Instructions to follow
Before returning the data, strip out the pictures and keep everything else exactly the same.

Recorded data
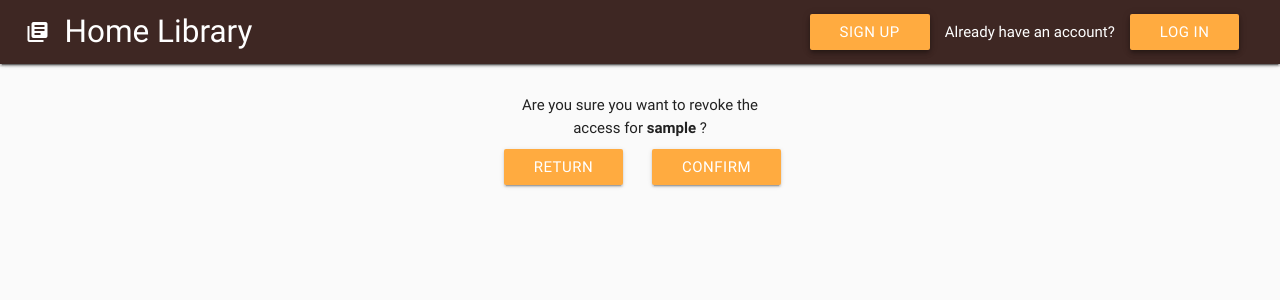
After one commit to Nuurek/HomeLibrary, a Django app: template libraries/templates/libraries/guest_confirm_delete.html in a window 1280 px wide. The commit adds this page. Shown: the top 300 px of the page. Run offline with Django 3.2, Linux system fonts and the light colour scheme; the template is opened without the code that fills it: most values are stand-ins (such as "Sample title", 1, 10 or a date in 2020); style sheets or scripts are compiled from the project's sources; some libraries are stand-ins or nearby versions.

Commit message:
Guest delete.

```diff
--- a/libraries/templates/libraries/details.html
+++ b/libraries/templates/libraries/details.html
@@ -25,7 +25,7 @@
 						<li class="collection-item">
 							<div>
 								{{ guest.user.username }}
-								<a href="#" class="secondary-content"><i class="material-icons">not_interested</i></a>
+								<a href="{% url 'guest_delete' guest.user.userprofile.id %}" class="secondary-content"><i class="material-icons">not_interested</i></a>
 							</div>
 						</li>
 					{% endfor %}
--- /dev/null
+++ b/libraries/templates/libraries/guest_confirm_delete.html
@@ -0,0 +1,21 @@
+{% extends 'libraries/base.html' %}
+{% load widget_tweaks %}
+
+{% block content %}
+<div class="section">
+	<div class="row">
+		<form method="post" class="col s12 l6 offset-l3 xl4 offset-xl4">
+			{% csrf_token %}
+			<p class="center-align">Are you sure you want to revoke the access for <b>{{ object.user.username }}</b> ?</p>
+			<div class="row">
+				<div class="col s6">
+					<a href="{% url 'library_details' %}" class='btn waves-effect waves-light z-depth-1'>Return</a>
+				</div>
+				<div class="col s6">
+					<button type='submit' class='btn waves-effect waves-light z-depth-1'>Confirm</button>
+				</div>
+			</div>
+		</form>
+	</div>
+</div>
+{% endblock %}
--- a/libraries/urls.py
+++ b/libraries/urls.py
@@ -1,6 +1,7 @@
 from django.conf.urls import url
 
-from .views import LibraryDetailsView, LibraryNameUpdateView, InvitationConfirmationView, InvitationDeleteView
+from .views import (LibraryDetailsView, LibraryNameUpdateView, InvitationConfirmationView, InvitationDeleteView,
+                    GuestDeleteView)
 
 
 urlpatterns = [
@@ -9,4 +10,5 @@ urlpatterns = [
     url(r'^confirm_invitation/(?P<library_id>[0-9]+)/(?P<code>.{32})/$', InvitationConfirmationView.as_view(),
         name='invitation_confirmation'),
     url(r'^invitation_delete/(?P<pk>[0-9]+)', InvitationDeleteView.as_view(), name='invitation_delete'),
+    url(r'^guest_delete/(?P<pk>[0-9]+)', GuestDeleteView.as_view(), name='guest_delete'),
 ]
```
Also changed, not shown: libraries/views.py (+15 -0 lines).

Task response
After one commit to Nuurek/HomeLibrary, a Django app: template libraries/templates/libraries/guest_confirm_delete.html in a window 1280 px wide. The commit adds this page. Shown: the top 300 px of the page. Run offline with Django 3.2, Linux system fonts and the light colour scheme; the template is opened without the code that fills it: most values are stand-ins (such as "Sample title", 1, 10 or a date in 2020); style sheets or scripts are compiled from the project's sources; some libraries are stand-ins or nearby versions.

Commit message:
Guest delete.

```diff
--- a/libraries/templates/libraries/details.html
+++ b/libraries/templates/libraries/details.html
@@ -25,7 +25,7 @@
 						<li class="collection-item">
 							<div>
 								{{ guest.user.username }}
-								<a href="#" class="secondary-content"><i class="material-icons">not_interested</i></a>
+								<a href="{% url 'guest_delete' guest.user.userprofile.id %}" class="secondary-content"><i class="material-icons">not_interested</i></a>
 							</div>
 						</li>
 					{% endfor %}
--- /dev/null
+++ b/libraries/templates/libraries/guest_confirm_delete.html
@@ -0,0 +1,21 @@
+{% extends 'libraries/base.html' %}
+{% load widget_tweaks %}
+
+{% block content %}
+<div class="section">
+	<div class="row">
+		<form method="post" class="col s12 l6 offset-l3 xl4 offset-xl4">
+			{% csrf_token %}
+			<p class="center-align">Are you sure you want to revoke the access for <b>{{ object.user.username }}</b> ?</p>
+			<div class="row">
+				<div class="col s6">
+					<a href="{% url 'library_details' %}" class='btn waves-effect waves-light z-depth-1'>Return</a>
+				</div>
+				<div class="col s6">
+					<button type='submit' class='btn waves-effect waves-light z-depth-1'>Confirm</button>
+				</div>
+			</div>
+		</form>
+	</div>
+</div>
+{% endblock %}
--- a/libraries/urls.py
+++ b/libraries/urls.py
@@ -1,6 +1,7 @@
 from django.conf.urls import url
 
-from .views import LibraryDetailsView, LibraryNameUpdateView, InvitationConfirmationView, InvitationDeleteView
+from .views import (LibraryDetailsView, LibraryNameUpdateView, InvitationConfirmationView, InvitationDeleteView,
+                    GuestDeleteView)
 
 
 urlpatterns = [
@@ -9,4 +10,5 @@ urlpatterns = [
     url(r'^confirm_invitation/(?P<library_id>[0-9]+)/(?P<code>.{32})/$', InvitationConfirmationView.as_view(),
         name='invitation_confirmation'),
     url(r'^invitation_delete/(?P<pk>[0-9]+)', InvitationDeleteView.as_view(), name='invitation_delete'),
+    url(r'^guest_delete/(?P<pk>[0-9]+)', GuestDeleteView.as_view(), name='guest_delete'),
 ]
```
Also changed, not shown: libraries/views.py (+15 -0 lines).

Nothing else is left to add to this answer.